Market Update From the West Coast Meatheads
December 2, 2017
Packers thought they did a good job selling into this time period but it seems spot market interest was more bearish than was expected. Discounts incentivized buyers to engage, which helped increase activity. The weakness was broad based. Even the rib complex saw mid-to-late week pushback.
Much like the rest of the post-Thanksgiving market, Angus beef trade was lighter than usual. The market had a decidedly softer tone given the lack of interest and the rebooting of normal harvesting schedules. The rib market traded lower than expected.
Trades started to drift to the lower side as the reporting period came to an end. The pushback from retailers started to solidify. End cuts were generally lower. The warmer weather combined with a glut of proteins made it difficult for sellers.
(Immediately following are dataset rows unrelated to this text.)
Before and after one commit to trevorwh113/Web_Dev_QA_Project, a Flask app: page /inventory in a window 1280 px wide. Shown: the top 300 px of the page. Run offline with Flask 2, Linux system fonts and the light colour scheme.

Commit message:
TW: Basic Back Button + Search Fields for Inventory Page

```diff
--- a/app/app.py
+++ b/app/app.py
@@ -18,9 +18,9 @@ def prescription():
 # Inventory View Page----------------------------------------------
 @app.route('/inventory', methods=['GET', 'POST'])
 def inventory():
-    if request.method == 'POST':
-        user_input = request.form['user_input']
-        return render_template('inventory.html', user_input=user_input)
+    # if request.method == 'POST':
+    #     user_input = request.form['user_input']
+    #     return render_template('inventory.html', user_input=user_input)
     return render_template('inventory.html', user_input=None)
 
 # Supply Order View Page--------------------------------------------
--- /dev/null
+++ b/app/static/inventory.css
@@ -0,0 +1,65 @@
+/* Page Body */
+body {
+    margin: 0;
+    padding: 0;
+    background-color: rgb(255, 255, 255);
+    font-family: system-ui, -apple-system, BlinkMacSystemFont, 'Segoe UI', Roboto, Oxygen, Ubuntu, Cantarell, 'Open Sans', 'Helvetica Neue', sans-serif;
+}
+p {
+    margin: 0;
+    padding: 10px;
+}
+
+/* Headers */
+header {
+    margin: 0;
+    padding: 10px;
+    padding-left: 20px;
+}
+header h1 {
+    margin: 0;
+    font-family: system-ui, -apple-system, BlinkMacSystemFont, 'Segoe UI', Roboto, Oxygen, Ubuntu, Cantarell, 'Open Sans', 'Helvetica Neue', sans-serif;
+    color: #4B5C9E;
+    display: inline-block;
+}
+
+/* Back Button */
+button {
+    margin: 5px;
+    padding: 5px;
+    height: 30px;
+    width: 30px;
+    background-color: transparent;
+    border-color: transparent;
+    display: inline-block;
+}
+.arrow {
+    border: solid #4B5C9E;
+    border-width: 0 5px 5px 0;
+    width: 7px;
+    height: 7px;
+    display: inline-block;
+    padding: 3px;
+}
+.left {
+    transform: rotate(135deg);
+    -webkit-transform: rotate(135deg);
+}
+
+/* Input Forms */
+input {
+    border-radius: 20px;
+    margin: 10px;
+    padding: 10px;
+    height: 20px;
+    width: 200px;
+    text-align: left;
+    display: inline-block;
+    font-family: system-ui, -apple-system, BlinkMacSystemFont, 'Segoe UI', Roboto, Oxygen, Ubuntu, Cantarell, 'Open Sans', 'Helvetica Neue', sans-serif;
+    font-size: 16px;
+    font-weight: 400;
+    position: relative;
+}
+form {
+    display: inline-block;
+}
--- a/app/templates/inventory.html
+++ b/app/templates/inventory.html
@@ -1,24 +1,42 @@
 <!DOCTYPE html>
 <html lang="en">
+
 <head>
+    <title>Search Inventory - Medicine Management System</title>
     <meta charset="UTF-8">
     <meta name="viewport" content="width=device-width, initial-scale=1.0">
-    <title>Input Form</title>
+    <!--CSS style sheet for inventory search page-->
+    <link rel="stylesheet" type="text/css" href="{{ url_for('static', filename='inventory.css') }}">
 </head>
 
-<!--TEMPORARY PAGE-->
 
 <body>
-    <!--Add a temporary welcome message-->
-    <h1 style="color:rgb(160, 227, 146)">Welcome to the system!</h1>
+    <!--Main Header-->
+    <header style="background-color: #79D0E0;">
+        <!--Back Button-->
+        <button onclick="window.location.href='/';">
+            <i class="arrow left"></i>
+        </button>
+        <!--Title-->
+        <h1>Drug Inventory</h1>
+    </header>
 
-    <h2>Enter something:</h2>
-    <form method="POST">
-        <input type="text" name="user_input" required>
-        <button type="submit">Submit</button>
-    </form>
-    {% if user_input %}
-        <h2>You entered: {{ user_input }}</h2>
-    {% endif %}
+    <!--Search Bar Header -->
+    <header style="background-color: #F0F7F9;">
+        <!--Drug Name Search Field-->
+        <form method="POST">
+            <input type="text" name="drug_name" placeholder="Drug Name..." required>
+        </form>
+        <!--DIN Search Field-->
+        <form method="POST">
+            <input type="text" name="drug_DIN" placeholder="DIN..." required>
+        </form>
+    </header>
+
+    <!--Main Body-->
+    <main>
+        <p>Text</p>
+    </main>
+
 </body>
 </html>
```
Not to be outdone was the leading laggard: strips and short loins. The recent buying interest faded away. Ground beef generally traded steady. The most notable positive news in the market was top butts that started to see increased demand towards the end of the week. This put them in a better position than most other items.
Trade volume lagged expectations all week and the marketplace was void of any significant price action. Sellers entered the week with some carryover quantities, but were optimistic that a more balanced supply picture was on the horizon. However, given the lack of meaningful trade, they seemed unable to clear current production and market sentiment shifted. The loin component finished the week up roughly two percent, buoyed by the action in bone-in and boneless center cut loins as well as tenderloins. The inability to balance supply was a limiting factor, so modest weakness surfaced in the butt market, which closed the week 0.88 percent lower. Rib items were basically unchanged all week.
The last couple of weeks haven’t provided much of anything good to talk about. During the weeks leading up to Thanksgiving, chicken almost always takes a back seat to turkey and pork – this year was no exception. Now, however, it seems as though market participants spoke a bit more positively about the complex and its near-term outlook. Breast meat appeared to have reached its bottom and sellers attempted to inch their prices higher. Demand for tenders has become more active. Wings started to flap some although sellers weren’t yet ready to push their prices higher – they were just content with the fact that product is moving again. Whole legs, bone-in thighs, thigh meat and leg meat received a decent call with the holiday shopping season upon us and foodservice operators preparing for increased store traffic. Leg quarters were fair. Whole birds and WOGs were generally balanced.